ACTION ITEM –
Drop all images and give the records again exactly.

EXCERPTED RECORDS Start Marker

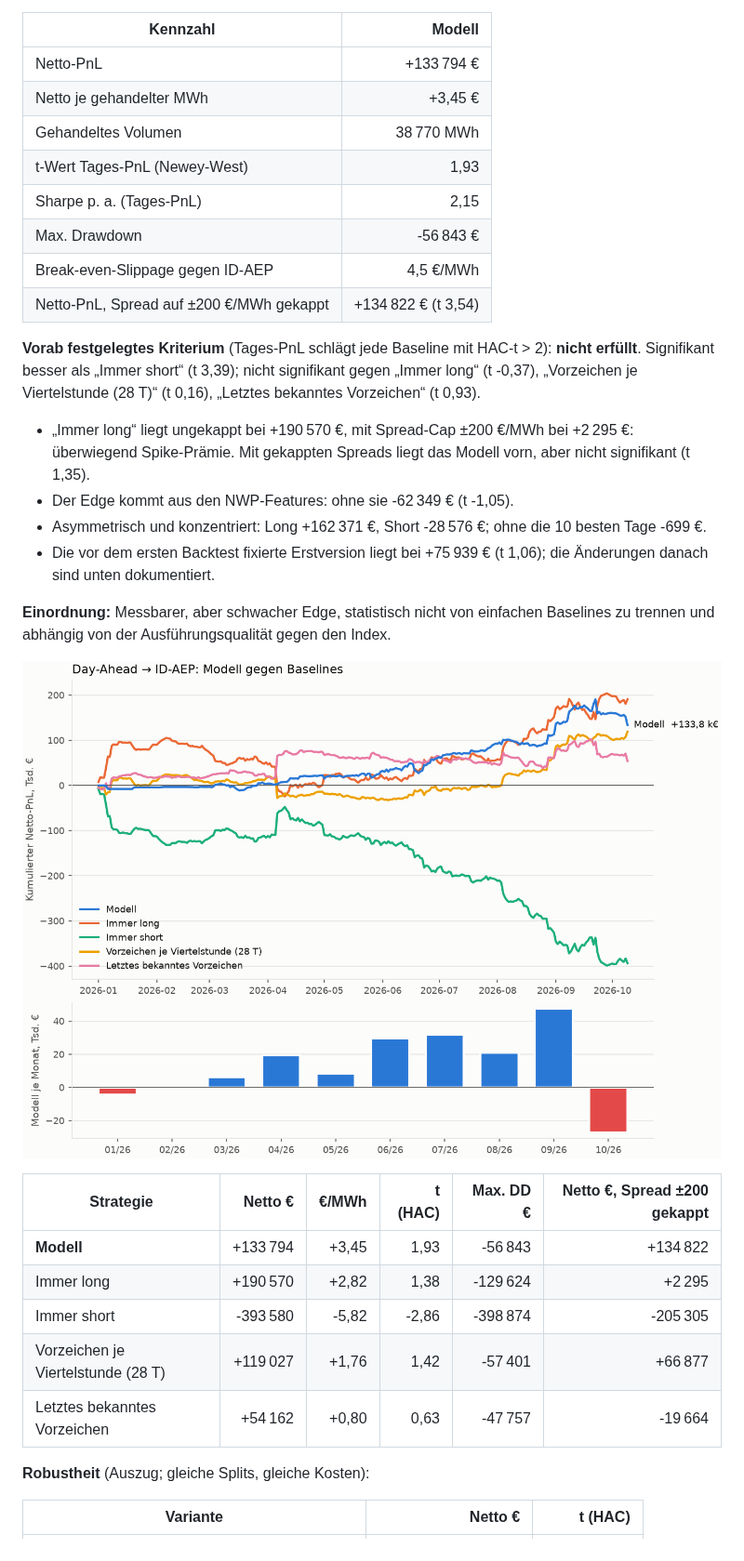
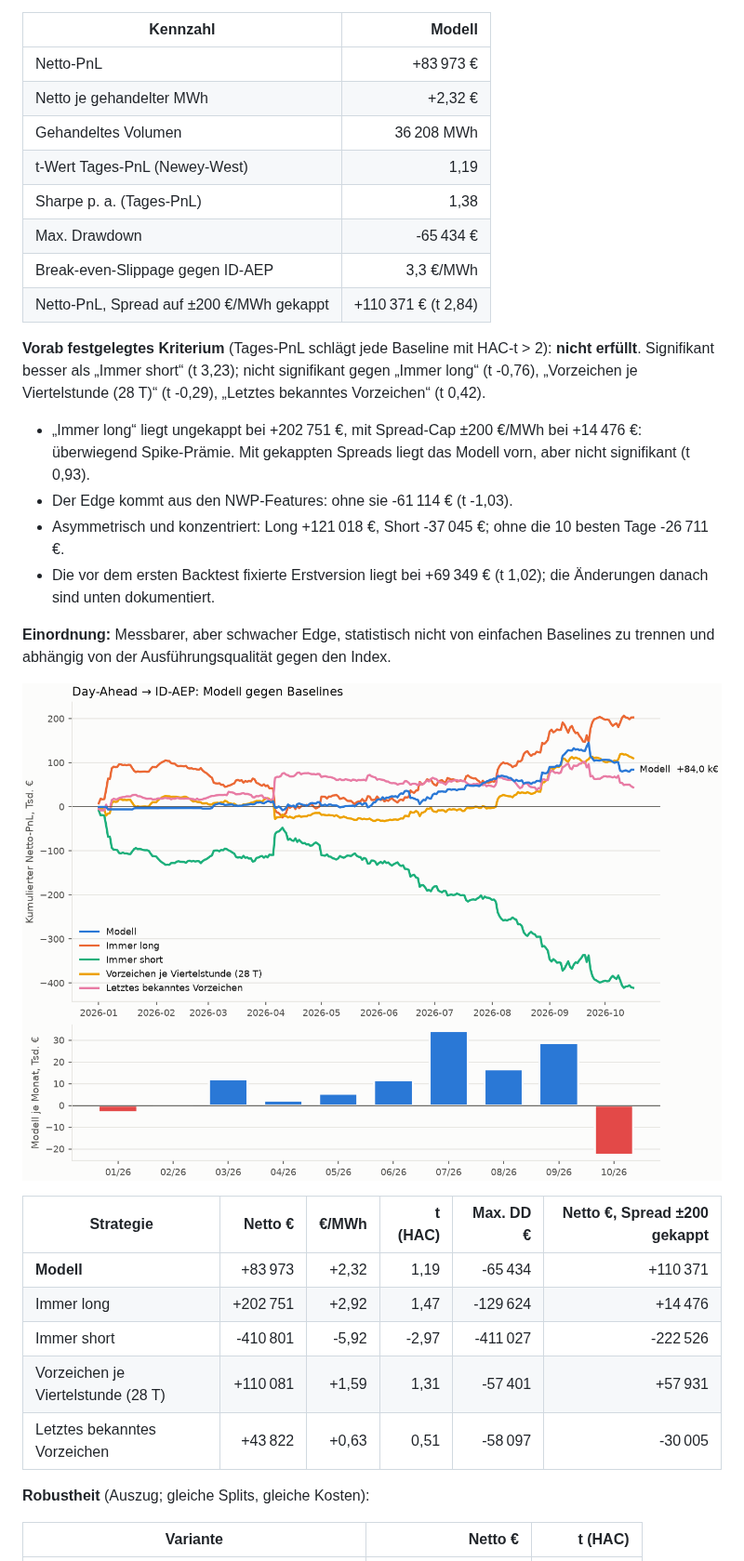
Before and after one commit to ak16o7/de-power-spread, a Markdown page: README.md, the part around one of its changes. Shown at 93% size. GitHub-like rendering; pictures changed too: reports/pnl.png.

Commit message:
backtest: 2026-10-18

```diff
--- a/README.md
+++ b/README.md
@@ -21,21 +21,21 @@ Out-of-sample 2026-01-01 bis 2026-10-09 (282 Liefertage), Walk-forward mit monat
 
 | Kennzahl | Modell |
 |---|---:|
-| Netto-PnL | +133 794 € |
-| Netto je gehandelter MWh | +3,45 € |
-| Gehandeltes Volumen | 38 770 MWh |
-| t-Wert Tages-PnL (Newey-West) | 1,93 |
-| Sharpe p. a. (Tages-PnL) | 2,15 |
-| Max. Drawdown | -56 843 € |
-| Break-even-Slippage gegen ID-AEP | 4,5 €/MWh |
-| Netto-PnL, Spread auf ±200 €/MWh gekappt | +134 822 € (t 3,54) |
+| Netto-PnL | +83 973 € |
+| Netto je gehandelter MWh | +2,32 € |
+| Gehandeltes Volumen | 36 208 MWh |
+| t-Wert Tages-PnL (Newey-West) | 1,19 |
+| Sharpe p. a. (Tages-PnL) | 1,38 |
+| Max. Drawdown | -65 434 € |
+| Break-even-Slippage gegen ID-AEP | 3,3 €/MWh |
+| Netto-PnL, Spread auf ±200 €/MWh gekappt | +110 371 € (t 2,84) |
 
-**Vorab festgelegtes Kriterium** (Tages-PnL schlägt jede Baseline mit HAC-t > 2): **nicht erfüllt**. Signifikant besser als „Immer short“ (t 3,39); nicht signifikant gegen „Immer long“ (t -0,37), „Vorzeichen je Viertelstunde (28 T)“ (t 0,16), „Letztes bekanntes Vorzeichen“ (t 0,93).
+**Vorab festgelegtes Kriterium** (Tages-PnL schlägt jede Baseline mit HAC-t > 2): **nicht erfüllt**. Signifikant besser als „Immer short“ (t 3,23); nicht signifikant gegen „Immer long“ (t -0,76), „Vorzeichen je Viertelstunde (28 T)“ (t -0,29), „Letztes bekanntes Vorzeichen“ (t 0,42).
 
-- „Immer long“ liegt ungekappt bei +190 570 €, mit Spread-Cap ±200 €/MWh bei +2 295 €: überwiegend Spike-Prämie. Mit gekappten Spreads liegt das Modell vorn, aber nicht signifikant (t 1,35).
-- Der Edge kommt aus den NWP-Features: ohne sie -62 349 € (t -1,05).
-- Asymmetrisch und konzentriert: Long +162 371 €, Short -28 576 €; ohne die 10 besten Tage -699 €.
-- Die vor dem ersten Backtest fixierte Erstversion liegt bei +75 939 € (t 1,06); die Änderungen danach sind unten dokumentiert.
+- „Immer long“ liegt ungekappt bei +202 751 €, mit Spread-Cap ±200 €/MWh bei +14 476 €: überwiegend Spike-Prämie. Mit gekappten Spreads liegt das Modell vorn, aber nicht signifikant (t 0,93).
+- Der Edge kommt aus den NWP-Features: ohne sie -61 114 € (t -1,03).
+- Asymmetrisch und konzentriert: Long +121 018 €, Short -37 045 €; ohne die 10 besten Tage -26 711 €.
+- Die vor dem ersten Backtest fixierte Erstversion liegt bei +69 349 € (t 1,02); die Änderungen danach sind unten dokumentiert.
 
 **Einordnung:** Messbarer, aber schwacher Edge, statistisch nicht von einfachen Baselines zu trennen und abhängig von der Ausführungsqualität gegen den Index.
 
@@ -43,11 +43,11 @@ Out-of-sample 2026-01-01 bis 2026-10-09 (282 Liefertage), Walk-forward mit monat
 
 | Strategie | Netto € | €/MWh | t (HAC) | Max. DD € | Netto €, Spread ±200 gekappt |
 |---|---:|---:|---:|---:|---:|
-| **Modell** | +133 794 | +3,45 | 1,93 | -56 843 | +134 822 |
-| Immer long | +190 570 | +2,82 | 1,38 | -129 624 | +2 295 |
-| Immer short | -393 580 | -5,82 | -2,86 | -398 874 | -205 305 |
-| Vorzeichen je Viertelstunde (28 T) | +119 027 | +1,76 | 1,42 | -57 401 | +66 877 |
-| Letztes bekanntes Vorzeichen | +54 162 | +0,80 | 0,63 | -47 757 | -19 664 |
+| **Modell** | +83 973 | +2,32 | 1,19 | -65 434 | +110 371 |
+| Immer long | +202 751 | +2,92 | 1,47 | -129 624 | +14 476 |
+| Immer short | -410 801 | -5,92 | -2,97 | -411 027 | -222 526 |
+| Vorzeichen je Viertelstunde (28 T) | +110 081 | +1,59 | 1,31 | -57 401 | +57 931 |
+| Letztes bekanntes Vorzeichen | +43 822 | +0,63 | 0,51 | -58 097 | -30 005 |
 
 **Robustheit** (Auszug; gleiche Splits, gleiche Kosten):
 
```
Also changed, not shown: other parts of README.md (+10 -10 lines), reports/REPORT.md (+79 -79 lines), 4 other files.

EXCERPTED RECORDS End Marker

SOLUTION –
Before and after one commit to ak16o7/de-power-spread, a Markdown page: README.md, the part around one of its changes. Shown at 93% size. GitHub-like rendering; pictures changed too: reports/pnl.png.

Commit message:
backtest: 2026-10-18

```diff
--- a/README.md
+++ b/README.md
@@ -21,21 +21,21 @@ Out-of-sample 2026-01-01 bis 2026-10-09 (282 Liefertage), Walk-forward mit monat
 
 | Kennzahl | Modell |
 |---|---:|
-| Netto-PnL | +133 794 € |
-| Netto je gehandelter MWh | +3,45 € |
-| Gehandeltes Volumen | 38 770 MWh |
-| t-Wert Tages-PnL (Newey-West) | 1,93 |
-| Sharpe p. a. (Tages-PnL) | 2,15 |
-| Max. Drawdown | -56 843 € |
-| Break-even-Slippage gegen ID-AEP | 4,5 €/MWh |
-| Netto-PnL, Spread auf ±200 €/MWh gekappt | +134 822 € (t 3,54) |
+| Netto-PnL | +83 973 € |
+| Netto je gehandelter MWh | +2,32 € |
+| Gehandeltes Volumen | 36 208 MWh |
+| t-Wert Tages-PnL (Newey-West) | 1,19 |
+| Sharpe p. a. (Tages-PnL) | 1,38 |
+| Max. Drawdown | -65 434 € |
+| Break-even-Slippage gegen ID-AEP | 3,3 €/MWh |
+| Netto-PnL, Spread auf ±200 €/MWh gekappt | +110 371 € (t 2,84) |
 
-**Vorab festgelegtes Kriterium** (Tages-PnL schlägt jede Baseline mit HAC-t > 2): **nicht erfüllt**. Signifikant besser als „Immer short“ (t 3,39); nicht signifikant gegen „Immer long“ (t -0,37), „Vorzeichen je Viertelstunde (28 T)“ (t 0,16), „Letztes bekanntes Vorzeichen“ (t 0,93).
+**Vorab festgelegtes Kriterium** (Tages-PnL schlägt jede Baseline mit HAC-t > 2): **nicht erfüllt**. Signifikant besser als „Immer short“ (t 3,23); nicht signifikant gegen „Immer long“ (t -0,76), „Vorzeichen je Viertelstunde (28 T)“ (t -0,29), „Letztes bekanntes Vorzeichen“ (t 0,42).
 
-- „Immer long“ liegt ungekappt bei +190 570 €, mit Spread-Cap ±200 €/MWh bei +2 295 €: überwiegend Spike-Prämie. Mit gekappten Spreads liegt das Modell vorn, aber nicht signifikant (t 1,35).
-- Der Edge kommt aus den NWP-Features: ohne sie -62 349 € (t -1,05).
-- Asymmetrisch und konzentriert: Long +162 371 €, Short -28 576 €; ohne die 10 besten Tage -699 €.
-- Die vor dem ersten Backtest fixierte Erstversion liegt bei +75 939 € (t 1,06); die Änderungen danach sind unten dokumentiert.
+- „Immer long“ liegt ungekappt bei +202 751 €, mit Spread-Cap ±200 €/MWh bei +14 476 €: überwiegend Spike-Prämie. Mit gekappten Spreads liegt das Modell vorn, aber nicht signifikant (t 0,93).
+- Der Edge kommt aus den NWP-Features: ohne sie -61 114 € (t -1,03).
+- Asymmetrisch und konzentriert: Long +121 018 €, Short -37 045 €; ohne die 10 besten Tage -26 711 €.
+- Die vor dem ersten Backtest fixierte Erstversion liegt bei +69 349 € (t 1,02); die Änderungen danach sind unten dokumentiert.
 
 **Einordnung:** Messbarer, aber schwacher Edge, statistisch nicht von einfachen Baselines zu trennen und abhängig von der Ausführungsqualität gegen den Index.
 
@@ -43,11 +43,11 @@ Out-of-sample 2026-01-01 bis 2026-10-09 (282 Liefertage), Walk-forward mit monat
 
 | Strategie | Netto € | €/MWh | t (HAC) | Max. DD € | Netto €, Spread ±200 gekappt |
 |---|---:|---:|---:|---:|---:|
-| **Modell** | +133 794 | +3,45 | 1,93 | -56 843 | +134 822 |
-| Immer long | +190 570 | +2,82 | 1,38 | -129 624 | +2 295 |
-| Immer short | -393 580 | -5,82 | -2,86 | -398 874 | -205 305 |
-| Vorzeichen je Viertelstunde (28 T) | +119 027 | +1,76 | 1,42 | -57 401 | +66 877 |
-| Letztes bekanntes Vorzeichen | +54 162 | +0,80 | 0,63 | -47 757 | -19 664 |
+| **Modell** | +83 973 | +2,32 | 1,19 | -65 434 | +110 371 |
+| Immer long | +202 751 | +2,92 | 1,47 | -129 624 | +14 476 |
+| Immer short | -410 801 | -5,92 | -2,97 | -411 027 | -222 526 |
+| Vorzeichen je Viertelstunde (28 T) | +110 081 | +1,59 | 1,31 | -57 401 | +57 931 |
+| Letztes bekanntes Vorzeichen | +43 822 | +0,63 | 0,51 | -58 097 | -30 005 |
 
 **Robustheit** (Auszug; gleiche Splits, gleiche Kosten):
 
```
Also changed, not shown: other parts of README.md (+10 -10 lines), reports/REPORT.md (+79 -79 lines), 4 other files.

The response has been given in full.